# WHAT NEEDS TO BE DONE
What's required is a verbatim printout of all the data.

□ □ □ □ □ □ □

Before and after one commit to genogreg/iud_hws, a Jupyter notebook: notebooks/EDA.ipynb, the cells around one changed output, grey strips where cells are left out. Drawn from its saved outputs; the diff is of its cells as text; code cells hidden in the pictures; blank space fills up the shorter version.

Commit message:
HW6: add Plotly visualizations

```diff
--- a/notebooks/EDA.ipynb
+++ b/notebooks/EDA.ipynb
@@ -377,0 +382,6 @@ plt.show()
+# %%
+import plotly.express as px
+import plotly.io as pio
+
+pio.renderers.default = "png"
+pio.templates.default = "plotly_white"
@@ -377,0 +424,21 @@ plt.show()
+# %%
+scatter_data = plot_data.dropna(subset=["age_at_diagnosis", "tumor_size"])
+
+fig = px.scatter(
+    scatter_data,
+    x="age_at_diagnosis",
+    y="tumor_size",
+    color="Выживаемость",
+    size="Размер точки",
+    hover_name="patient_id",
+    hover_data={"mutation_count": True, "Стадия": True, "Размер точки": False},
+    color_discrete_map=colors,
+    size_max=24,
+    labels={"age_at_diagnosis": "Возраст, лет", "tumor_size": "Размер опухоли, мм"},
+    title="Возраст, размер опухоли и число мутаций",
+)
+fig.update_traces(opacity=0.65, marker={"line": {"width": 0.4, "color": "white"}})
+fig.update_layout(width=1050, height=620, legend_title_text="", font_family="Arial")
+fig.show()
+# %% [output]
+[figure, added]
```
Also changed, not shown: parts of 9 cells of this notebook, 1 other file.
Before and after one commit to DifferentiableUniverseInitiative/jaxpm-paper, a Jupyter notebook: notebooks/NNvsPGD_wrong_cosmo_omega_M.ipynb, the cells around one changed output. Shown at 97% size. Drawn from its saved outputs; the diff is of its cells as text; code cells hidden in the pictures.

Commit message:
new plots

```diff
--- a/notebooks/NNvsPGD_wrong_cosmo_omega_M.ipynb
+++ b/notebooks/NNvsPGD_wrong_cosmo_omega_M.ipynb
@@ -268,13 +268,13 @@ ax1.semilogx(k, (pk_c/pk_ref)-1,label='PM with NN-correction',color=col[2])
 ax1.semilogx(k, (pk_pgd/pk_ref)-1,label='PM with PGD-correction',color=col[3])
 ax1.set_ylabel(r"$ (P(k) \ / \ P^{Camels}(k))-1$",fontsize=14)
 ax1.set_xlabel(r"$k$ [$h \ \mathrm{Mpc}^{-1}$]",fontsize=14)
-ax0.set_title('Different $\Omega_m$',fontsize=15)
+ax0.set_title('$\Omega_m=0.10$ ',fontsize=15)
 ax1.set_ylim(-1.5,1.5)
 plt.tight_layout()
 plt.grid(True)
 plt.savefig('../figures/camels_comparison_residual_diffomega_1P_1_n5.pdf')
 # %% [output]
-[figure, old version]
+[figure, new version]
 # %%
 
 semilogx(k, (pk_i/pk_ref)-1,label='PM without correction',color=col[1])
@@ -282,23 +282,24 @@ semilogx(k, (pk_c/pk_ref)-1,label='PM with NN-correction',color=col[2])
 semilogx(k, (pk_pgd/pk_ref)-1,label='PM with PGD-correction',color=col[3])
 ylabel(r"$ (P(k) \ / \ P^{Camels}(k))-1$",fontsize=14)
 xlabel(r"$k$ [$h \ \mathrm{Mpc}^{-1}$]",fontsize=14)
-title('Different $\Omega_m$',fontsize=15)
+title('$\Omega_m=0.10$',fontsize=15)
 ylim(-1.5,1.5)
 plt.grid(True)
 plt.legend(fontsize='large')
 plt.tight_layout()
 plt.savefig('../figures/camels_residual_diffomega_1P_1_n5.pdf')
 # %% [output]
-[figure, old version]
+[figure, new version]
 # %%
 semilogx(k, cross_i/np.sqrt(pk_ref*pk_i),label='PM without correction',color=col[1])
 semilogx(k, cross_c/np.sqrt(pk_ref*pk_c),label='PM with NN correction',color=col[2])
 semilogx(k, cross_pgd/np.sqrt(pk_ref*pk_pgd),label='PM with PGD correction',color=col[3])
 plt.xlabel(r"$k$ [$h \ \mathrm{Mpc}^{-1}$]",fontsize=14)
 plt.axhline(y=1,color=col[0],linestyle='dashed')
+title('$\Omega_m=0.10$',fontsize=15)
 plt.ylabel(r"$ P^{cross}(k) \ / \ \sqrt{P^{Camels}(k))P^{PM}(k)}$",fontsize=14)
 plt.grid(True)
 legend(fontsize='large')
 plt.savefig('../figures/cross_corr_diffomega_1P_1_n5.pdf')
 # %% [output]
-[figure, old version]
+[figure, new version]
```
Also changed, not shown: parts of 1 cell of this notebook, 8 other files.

□ □ □ □ □ □ □

# WRITTEN SOLUTION
Before and after one commit to genogreg/iud_hws, a Jupyter notebook: notebooks/EDA.ipynb, the cells around one changed output, grey strips where cells are left out. Drawn from its saved outputs; the diff is of its cells as text; code cells hidden in the pictures; blank space fills up the shorter version.

Commit message:
HW6: add Plotly visualizations

```diff
--- a/notebooks/EDA.ipynb
+++ b/notebooks/EDA.ipynb
@@ -377,0 +382,6 @@ plt.show()
+# %%
+import plotly.express as px
+import plotly.io as pio
+
+pio.renderers.default = "png"
+pio.templates.default = "plotly_white"
@@ -377,0 +424,21 @@ plt.show()
+# %%
+scatter_data = plot_data.dropna(subset=["age_at_diagnosis", "tumor_size"])
+
+fig = px.scatter(
+    scatter_data,
+    x="age_at_diagnosis",
+    y="tumor_size",
+    color="Выживаемость",
+    size="Размер точки",
+    hover_name="patient_id",
+    hover_data={"mutation_count": True, "Стадия": True, "Размер точки": False},
+    color_discrete_map=colors,
+    size_max=24,
+    labels={"age_at_diagnosis": "Возраст, лет", "tumor_size": "Размер опухоли, мм"},
+    title="Возраст, размер опухоли и число мутаций",
+)
+fig.update_traces(opacity=0.65, marker={"line": {"width": 0.4, "color": "white"}})
+fig.update_layout(width=1050, height=620, legend_title_text="", font_family="Arial")
+fig.show()
+# %% [output]
+[figure, added]
```
Also changed, not shown: parts of 9 cells of this notebook, 1 other file.
Before and after one commit to DifferentiableUniverseInitiative/jaxpm-paper, a Jupyter notebook: notebooks/NNvsPGD_wrong_cosmo_omega_M.ipynb, the cells around one changed output. Shown at 97% size. Drawn from its saved outputs; the diff is of its cells as text; code cells hidden in the pictures.

Commit message:
new plots

```diff
--- a/notebooks/NNvsPGD_wrong_cosmo_omega_M.ipynb
+++ b/notebooks/NNvsPGD_wrong_cosmo_omega_M.ipynb
@@ -268,13 +268,13 @@ ax1.semilogx(k, (pk_c/pk_ref)-1,label='PM with NN-correction',color=col[2])
 ax1.semilogx(k, (pk_pgd/pk_ref)-1,label='PM with PGD-correction',color=col[3])
 ax1.set_ylabel(r"$ (P(k) \ / \ P^{Camels}(k))-1$",fontsize=14)
 ax1.set_xlabel(r"$k$ [$h \ \mathrm{Mpc}^{-1}$]",fontsize=14)
-ax0.set_title('Different $\Omega_m$',fontsize=15)
+ax0.set_title('$\Omega_m=0.10$ ',fontsize=15)
 ax1.set_ylim(-1.5,1.5)
 plt.tight_layout()
 plt.grid(True)
 plt.savefig('../figures/camels_comparison_residual_diffomega_1P_1_n5.pdf')
 # %% [output]
-[figure, old version]
+[figure, new version]
 # %%
 
 semilogx(k, (pk_i/pk_ref)-1,label='PM without correction',color=col[1])
@@ -282,23 +282,24 @@ semilogx(k, (pk_c/pk_ref)-1,label='PM with NN-correction',color=col[2])
 semilogx(k, (pk_pgd/pk_ref)-1,label='PM with PGD-correction',color=col[3])
 ylabel(r"$ (P(k) \ / \ P^{Camels}(k))-1$",fontsize=14)
 xlabel(r"$k$ [$h \ \mathrm{Mpc}^{-1}$]",fontsize=14)
-title('Different $\Omega_m$',fontsize=15)
+title('$\Omega_m=0.10$',fontsize=15)
 ylim(-1.5,1.5)
 plt.grid(True)
 plt.legend(fontsize='large')
 plt.tight_layout()
 plt.savefig('../figures/camels_residual_diffomega_1P_1_n5.pdf')
 # %% [output]
-[figure, old version]
+[figure, new version]
 # %%
 semilogx(k, cross_i/np.sqrt(pk_ref*pk_i),label='PM without correction',color=col[1])
 semilogx(k, cross_c/np.sqrt(pk_ref*pk_c),label='PM with NN correction',color=col[2])
 semilogx(k, cross_pgd/np.sqrt(pk_ref*pk_pgd),label='PM with PGD correction',color=col[3])
 plt.xlabel(r"$k$ [$h \ \mathrm{Mpc}^{-1}$]",fontsize=14)
 plt.axhline(y=1,color=col[0],linestyle='dashed')
+title('$\Omega_m=0.10$',fontsize=15)
 plt.ylabel(r"$ P^{cross}(k) \ / \ \sqrt{P^{Camels}(k))P^{PM}(k)}$",fontsize=14)
 plt.grid(True)
 legend(fontsize='large')
 plt.savefig('../figures/cross_corr_diffomega_1P_1_n5.pdf')
 # %% [output]
-[figure, old version]
+[figure, new version]
```
Also changed, not shown: parts of 1 cell of this notebook, 8 other files.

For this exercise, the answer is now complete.